A body under a sheet: That’s how children play at summoning ghosts. It’s also how John Jasperse’s latest dance, “Visitation,” begins.

Unsurprisingly for a work created during a pandemic, “Visitation” has mortality on its mind. The stage at New York University’s Skirball Center for the Performing Arts, where the piece had its premiere this weekend, is backed by a translucent scrim, and in the center of it is a draped opening, a triangular portal to the other side.

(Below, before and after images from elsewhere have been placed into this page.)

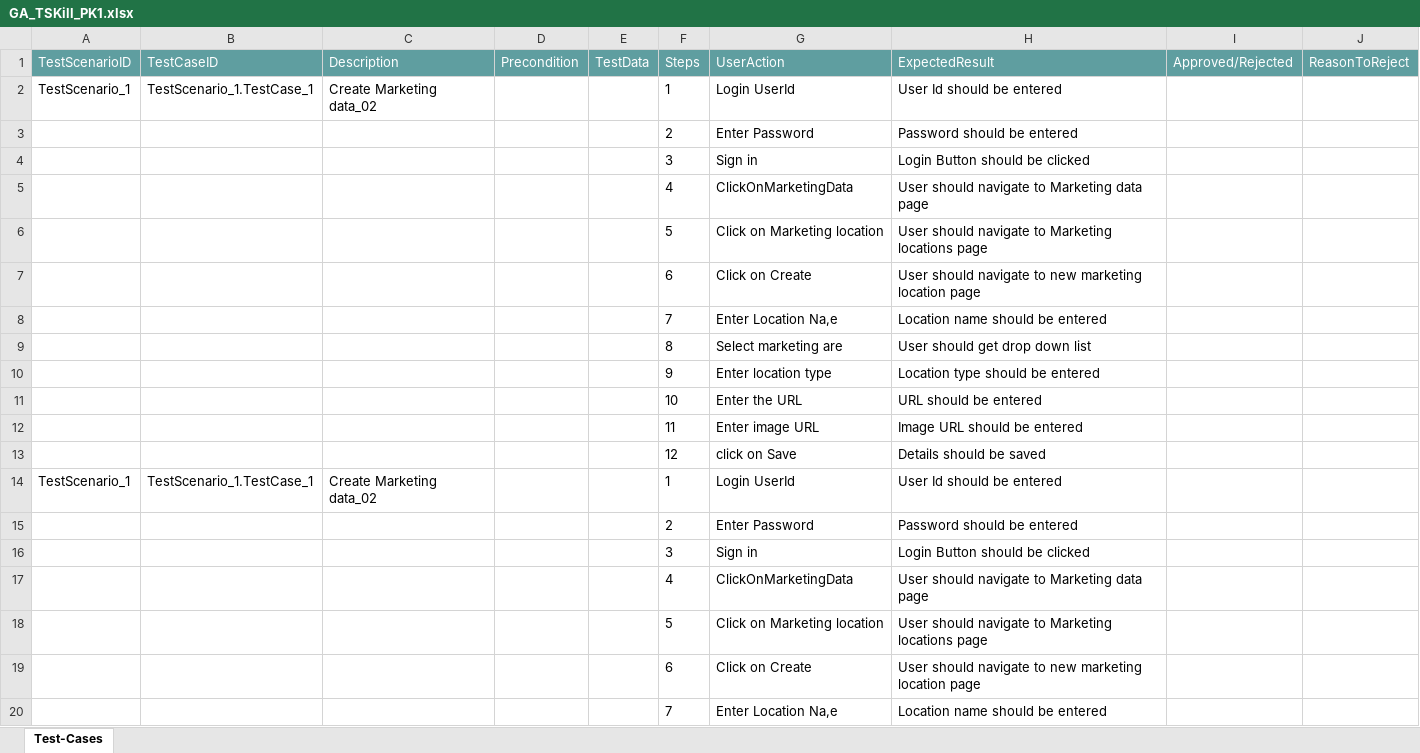
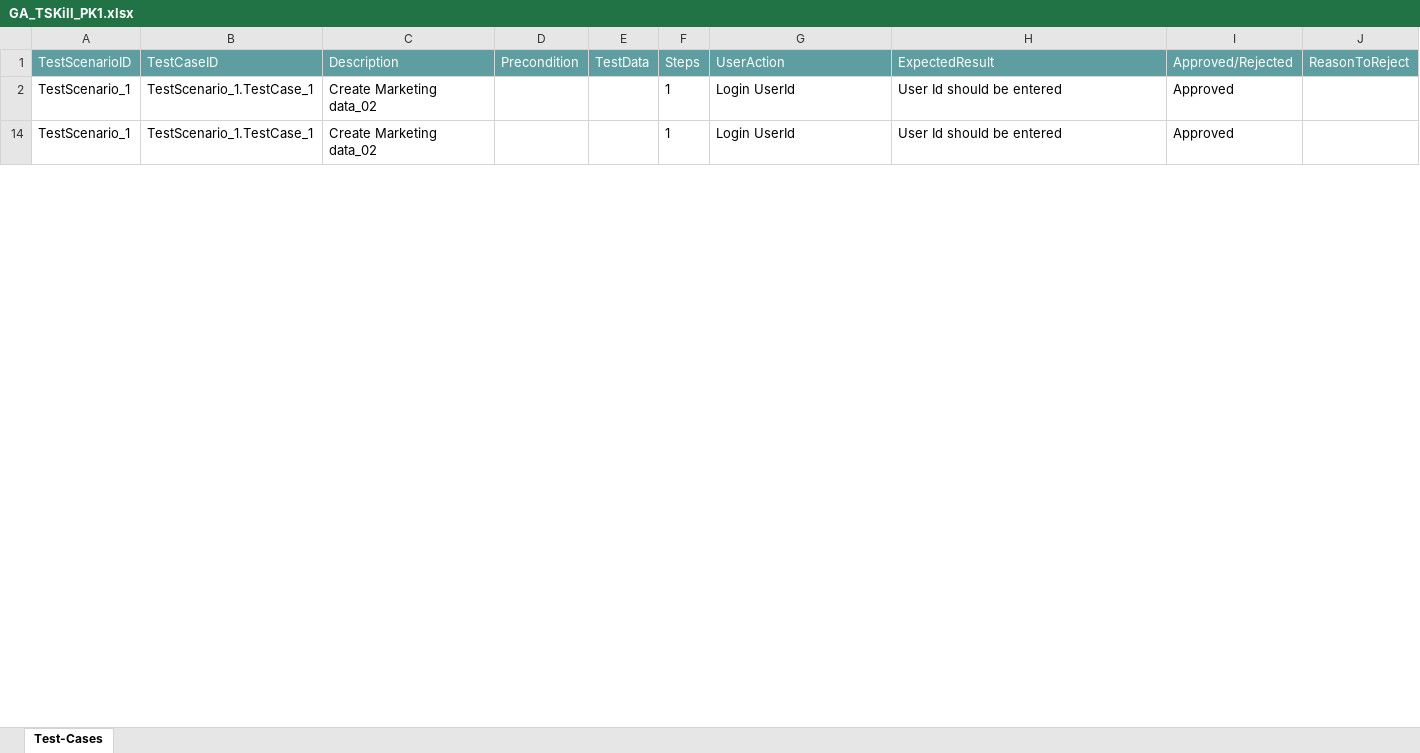
Before and after one commit to ShaikMohamedIrfan/DBZ, an Excel workbook: GA_TSKill_PK1.xlsx, sheet Test-Cases, drawn as a sheet; only a part is shown; values as stored, in another font and other column widths than the file's, no borders; table styles not drawn; the diff covers the shown part only; the diff names each change by its address in the sheet, - before the commit and + after, or states it on an @@ line.

Commit message:
Add files via upload

```diff
--- a/GA_TSKill_PK1.xlsx (sheet Test-Cases)
+++ b/GA_TSKill_PK1.xlsx (sheet Test-Cases)
-I2 (Approved/Rejected): (empty)
+I2 (Approved/Rejected): Approved
@@ row 3 hidden:  |  |  |  |  | 2 | Enter Password | Password should be entered @@
@@ row 4 hidden:  |  |  |  |  | 3 | Sign in | Login Button should be clicked @@
@@ row 5 hidden:  |  |  |  |  | 4 | ClickOnMarketingData | User should navigate to Marketing data page @@
@@ row 6 hidden:  |  |  |  |  | 5 | Click on Marketing location | User should navigate to Marketing locations page @@
@@ row 7 hidden:  |  |  |  |  | 6 | Click on Create | User should navigate to new marketing location page @@
@@ row 8 hidden:  |  |  |  |  | 7 | Enter Location Na,e | Location name should be entered @@
@@ row 9 hidden:  |  |  |  |  | 8 | Select marketing are | User should get drop down list @@
@@ row 10 hidden:  |  |  |  |  | 9 | Enter location type | Location type should be entered @@
@@ row 11 hidden:  |  |  |  |  | 10 | Enter the URL | URL should be entered @@
@@ row 12 hidden:  |  |  |  |  | 11 | Enter image URL | Image URL should be entered @@
@@ row 13 hidden:  |  |  |  |  | 12 | click on Save | Details should be saved @@
-I14 (Approved/Rejected): (empty)
+I14 (Approved/Rejected): Approved
@@ row 15 hidden:  |  |  |  |  | 2 | Enter Password | Password should be entered @@
@@ row 16 hidden:  |  |  |  |  | 3 | Sign in | Login Button should be clicked @@
@@ row 17 hidden:  |  |  |  |  | 4 | ClickOnMarketingData | User should navigate to Marketing data page @@
@@ row 18 hidden:  |  |  |  |  | 5 | Click on Marketing location | User should navigate to Marketing locations page @@
@@ row 19 hidden:  |  |  |  |  | 6 | Click on Create | User should navigate to new marketing location page @@
@@ row 20 hidden:  |  |  |  |  | 7 | Enter Location Na,e | Location name should be entered @@
```
Also changed, not shown: 33 hidden or unhidden rows and 3 edited cells elsewhere in this sheet.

Soon, the body under the sheet (Doug LeCours) walks off, replaced by Cynthia Koppe and Tim Bendernagel. Koppe, on the floor, poses languidly, arching off the ground in suggestions of levitation, tilting her head way back. Bendernagel, standing, keeps leaning toward a side wall and not quite touching it with his face.

That’s an apt emblem for the whole dance, which keeps artfully approaching edges, leaning toward but not quite touching camp, kitsch, overwhelming emotion, ecstasy. When LeCours returns, he slowly lifts his shirt to bare his stomach. Is this an exposure of vulnerable flesh or is it a come-on? An image of illness or the illicit? A pose of the afflicted or the blessed? He pulls his hands through his hair, seductively, but also extends them in the air, as if communicating with a higher power.

Between the youthful attractiveness of these articulate dancers (whom Jasperse credits as performing collaborators) and the meticulous compositional finesse of the choreography — replete with symmetries and crossing lines, controlled even when it pushes toward looping leaps and turns — “Visitation” feels as concerned with beauty as it is with death. Perhaps with the death of beauty, or, in Wallace Stevens’s phrase, with death as the mother of beauty.

The soundscape, by Hahn Rowe, charges the action with bursts of static, industrial hums, the accelerating bounce of dropped objects, a tinkling between breaking glass and fire. But three times, these poltergeist noises are exchanged for orchestral music by Wagner.

At the center is no less than the prelude to “Tristan und Isolde,” that lushest mixing of sex and death. It accompanies a ghostly duet for LeCours and Bendernagel. At first they barely touch: the back of a hand down a leg, an arm through the gap made by the other’s arm. This builds into a loose, conjoined tumbling that’s strangely disembodied — like a version of contact improvisation in which the goal is not to share weight but to diffuse it. As Wagner swells, they roll on the ground, nearly like lovers in the waves, from here to eternity.

At this point, Stan Pressner’s lighting, generally glowing white, turns purple. In the scene before, Bendernagel and Koppe tie up LeCours with string. He holds the string in his mouth as they circle around him in the manner of maypole dancers or those binding someone to be burned at the stake. After they leave, LeCours tries to move, and his hobbled dancing, growing freer as it loosens his bonds, walks another line, this time between slapstick and transcendence.

And so it goes. To a voice-over that sounds like someone recounting a near-death experience, bodies under sheets return, now with lights: more children’s games or spiritualist’s tricks. Rigging raises a sheet, in front of and behind which the dancers play with shadows, misshapen ones with extra auras and penumbras.

The climax comes with more Wagner, as a reprise of the duet becomes a trio. The perpetual-motion, Möbius-strip quality of their intertwining both matches and resists Wagner’s infinite rise along with all the other associations of those sounds. As a séance, “Visitation” doesn’t exactly summon spirits. It dances on the edge.